Comments update: readers have described OMA's new arts centre in Milan, which is partially clad in 24-karat gold leaf, as "sublime" and "ridiculous" this week – read on for more on this and the other most commented stories on Dezeen.
Bling-bling: Rem Koolhaas' firm converted a century-old distillery into an arts centre for Fondazione Prada, adding two new buildings.
Kap was among the fans of the project, calling it "modestly beautiful with a clear reference to both the site's past and its future."
But it was Koolhaas' description of gold as "a cheap cladding material", that caught the attention of most commenters.
"It may be when you have Prada as a client," wrote Ivan Capitani. "This is not a refurbished building in Milan, this is Goldfinger's mansion, good only for the third film in the James Bond series."
James agreed: "It's a humble structure dressed up to go to a fancy dance."
"Perhaps using gold as cladding was a sensible choice, but I can't help thinking it was a stipulation from the client who was uncomfortable at not having something 'bling' about it." Read the comments on this story »
A league of their own: this week the Massachusetts Institute of Technology was named the world's best university for architecture in an annual worldwide ranking. The Royal College of Art was also named the world's top design school, but readers are suggesting that the scoring system is a waste of time.

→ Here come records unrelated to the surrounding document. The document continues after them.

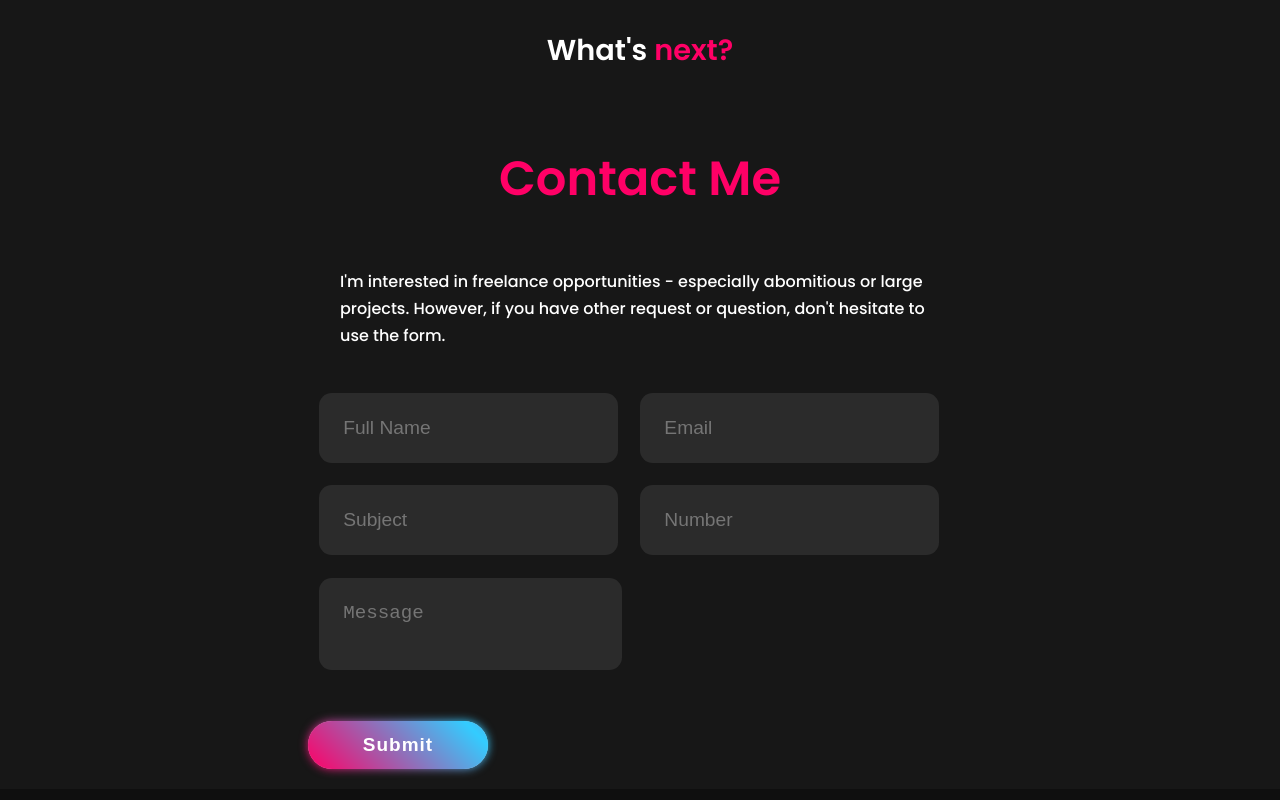
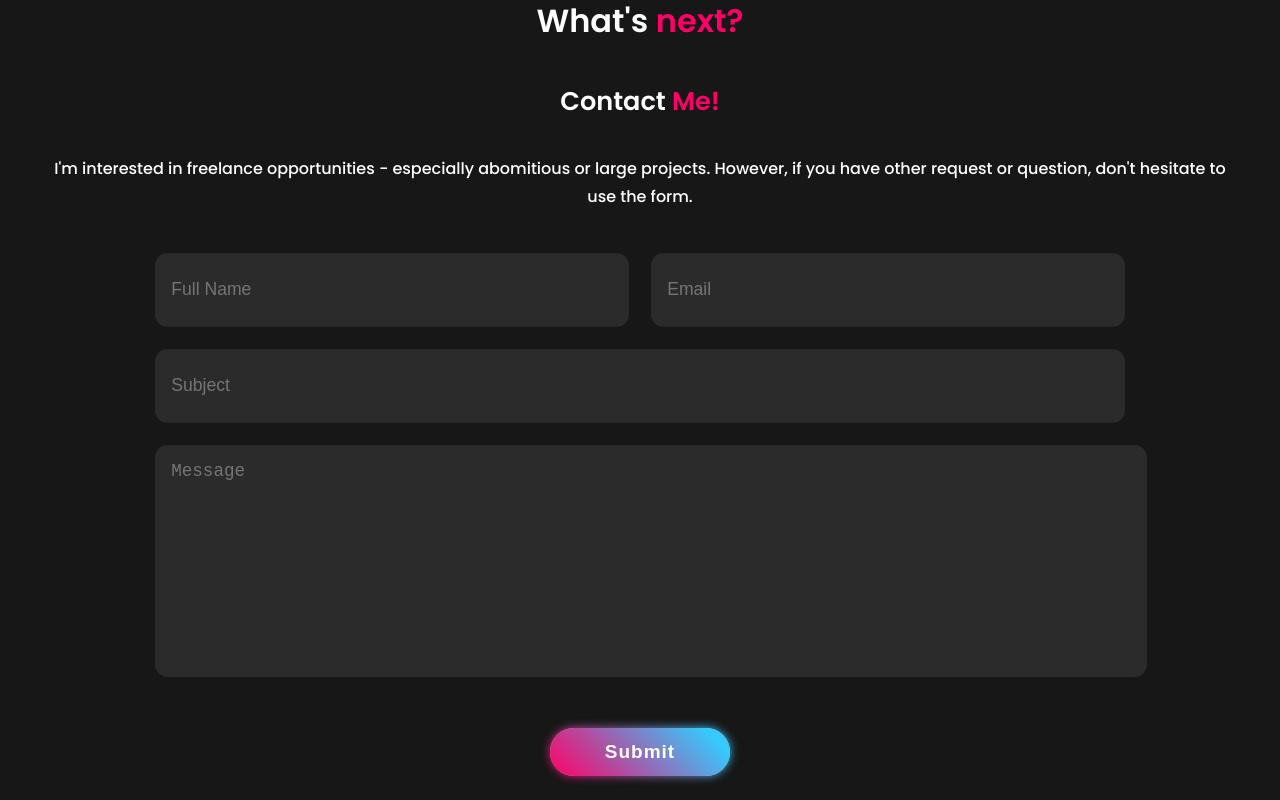
Before and after one commit to JesperSjostrom2/jespersjostrom2.github.io, a React (Create React App) app: page / in a window 1280 px wide. Shown: the part 3440-4240 px from the top of the page. Built offline with nearby package versions, Linux system fonts and the light colour scheme; no server answers; the HTML template or start-up script is replaced by a standard one.

Commit message:
feat: contact loading animations

```diff
--- a/src/components/contact/Contact.jsx
+++ b/src/components/contact/Contact.jsx
@@ -1,8 +1,14 @@
 import React, { useRef } from 'react';
 import emailjs from '@emailjs/browser';
 import './contact.css'
+import { useEffect } from 'react'
+import AOS from 'aos'
+import 'aos/dist/aos.css'
 
 const Contact = () => {
+  useEffect(()=> {
+    AOS.init({duration: 1000});
+  }, []);
 
   const emailJsServiceId = process.env.REACT_APP_EMAILJS_SERVICE_ID;
   const emailJsTemplateId = process.env.REACT_APP_EMAILJS_TEMPLATE_ID;
@@ -35,23 +41,22 @@ const Contact = () => {
     <section class="contact "id="contact">
     <div className="contact-container">
       <div className="contact-content">
-        <h1 className="contact-header"> What's <span>next?</span></h1>
-        <h1 className="contact-me"> Contact Me </h1>
-        <p className="short-info"> I'm interested in freelance opportunities - especially abomitious or large projects. However, if you have other request or question, don't hesitate to use the form.</p>
+        <h1 className="contact-header" data-aos="fade-up"> What's <span>next?</span></h1>
+        <h1 className="contact-me"data-aos="fade-up" data-aos-delay="200"> Contact <span>Me!</span> </h1>
+        <p className="short-info" data-aos="fade-up" data-aos-delay="300"> I'm interested in freelance opportunities - especially abomitious or large projects. However, if you have other request or question, don't hesitate to use the form.</p>
 
         <form ref={form} onSubmit={sendEmail}>
           <div className="input-box">
-          <input className="name-input" type="text" name="user_name" placeholder="Full Name" required></input>
-          <input className="email-input" type="email" name="user_email" placeholder="Email" required></input>
+          <input className="name-input" data-aos="fade-right" data-aos-delay="400" type="text" name="user_name" placeholder="Full Name" required></input>
+          <input className="email-input" data-aos="fade-right" data-aos-delay="700" type="email" name="user_email" placeholder="Email" required></input>
           </div>
-
-          <div className="input-box">
-          <input className="type-input" type="subject" name="user_subject" placeholder="Subject" required></input>
-          <input className="type-input" type="subject" name="user_number" placeholder="Number" required></input>
+          <div className="input-box2">
+          <input className="type-input" data-aos="fade-right" data-aos-delay="800" type="subject" name="user_subject" placeholder="Subject" required></input>
           </div>
-          <textarea className="textarea-input" name="Message" placeholder="Message" required></textarea>
-
-          <button className="btn-contactform" type="submit" value="Send"> Submit </button>
+          <textarea className="textarea-input" data-aos="fade-right" data-aos-delay="1000" cols="30" rows="10" name="Message" placeholder="Message" required></textarea>
+          <div className="buttonsubmit">
+          <button className="btn-contactform" data-aos="fade-up" data-aos-delay="500" type="submit" value="Send"> Submit </button>
+          </div>
           </form>
         </div>
     </div>
--- a/src/components/contact/contact.css
+++ b/src/components/contact/contact.css
@@ -1,22 +1,23 @@
 .contact-container {
-  width: 100%;
+  max-width: 100%;
   min-height: 100vh;
   display: flex;
   justify-content: center;
+  align-items: center;
   background-color: #171717;
   overflow: hidden;
   padding: 20px;
 }
 
 .contact-content {
-  margin-top: 5rem;
+  margin-top: 3rem;
+  text-align: center;
 }
 
-
 .contact-header {
-  margin-bottom: 4rem;
-  font-size: 1.8rem;
-  text-align: center;
+  margin-bottom: 2rem;
+  font-size: 1.5rem;
+  font-size: 2rem;
 }
 
 .contact-header span {
@@ -24,35 +25,50 @@
 }
 
 .contact-me {
+  font-size: 1.6rem;
+  margin-bottom: 2rem;
+}
+
+.contact-me span {
   color: var(--color-main);
-  font-size: 3rem;
-  text-align: center;
-  margin-bottom: 3rem;
 }
 
 .short-info {
-  width: 600px;
-  margin: 0 2rem 2rem 2rem;
+  margin: 0 1.5rem 2rem 1.5rem;
+  max-width: 100%;
 }
 
-.contact form input-box {
-  display: flex;
-  justify-content: space-between;
-  flex-wrap: wrap;
+.contact form {
+  max-width: 80%;
+  margin: 1rem auto;
+  text-align: center;
+  margin-bottom: 2rem;
 }
 
-.contact form .input-box input, .contact form textarea {
+.contact form .input-box {
+  display: flex;
+  justify-content: center;
   max-width: 100%;
-  padding: 1.5rem;
-  font-size: 1.2rem;
+  height: 6rem;
+}
+
+.contact form .input-box2 {
+  display: flex;
+  justify-content: center;
+  height: 6rem;
+}
+
+.contact form .input-box input,
+.contact form textarea, .input-box2 input {
+  width: 100%;
+  max-width: 100%;
+  padding: 1rem;
+  font-size: 1.1rem;
+  margin: 0.5rem 0.5rem;
   color: var(--color-white);
   background-color: #2b2b2b;
   border-radius: 0.8rem;
   margin: 0.7rem 0.7rem;
-}
-
-.contact form .input-box input {
-  width: 45%;
 }
 
 .contact form textarea {
@@ -111,3 +127,8 @@
 .btn-contactform:hover::after {
   background-position: 100% 0 ;
 }
+
+.buttonsubmit {
+  display: flex;
+  justify-content: center;
+}
```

"I wonder how anyone could rate and compare the actual quality of education without spending enough time in each of the schools," argued one commenter.
Some went further to discredit the findings: "This is a joke. Hong Kong Polytechnic University (ranked 12th) doesn't even have an architecture programme."
BIG deal: BIG is reportedly in talks to redesign the final tower at the World Trade Center site in New York, potentially ousting Foster + Partners from the project.
"I just think the Norman Foster proposal was the best looking of the 'lesser towers'," said Brennan Murray. "But if they do replace Norman, I look forward to seeing what they would do with the site."
Others were upset at the thought of BIG working on the sensitive project.
"They'll still propose a design that sticks out like a sore thumb and twist some fake 'context' into it," argued James M.
Clickbait? Japanese studio Nendo reinterpreted the simple wooden door, but despite appreciating the "beautiful craftsmanship" commenters weren't convinced by the designs.
"I'm all for the reimagining of the door," said SteveLeo."But I'm not sure if any of these really work at a practical level."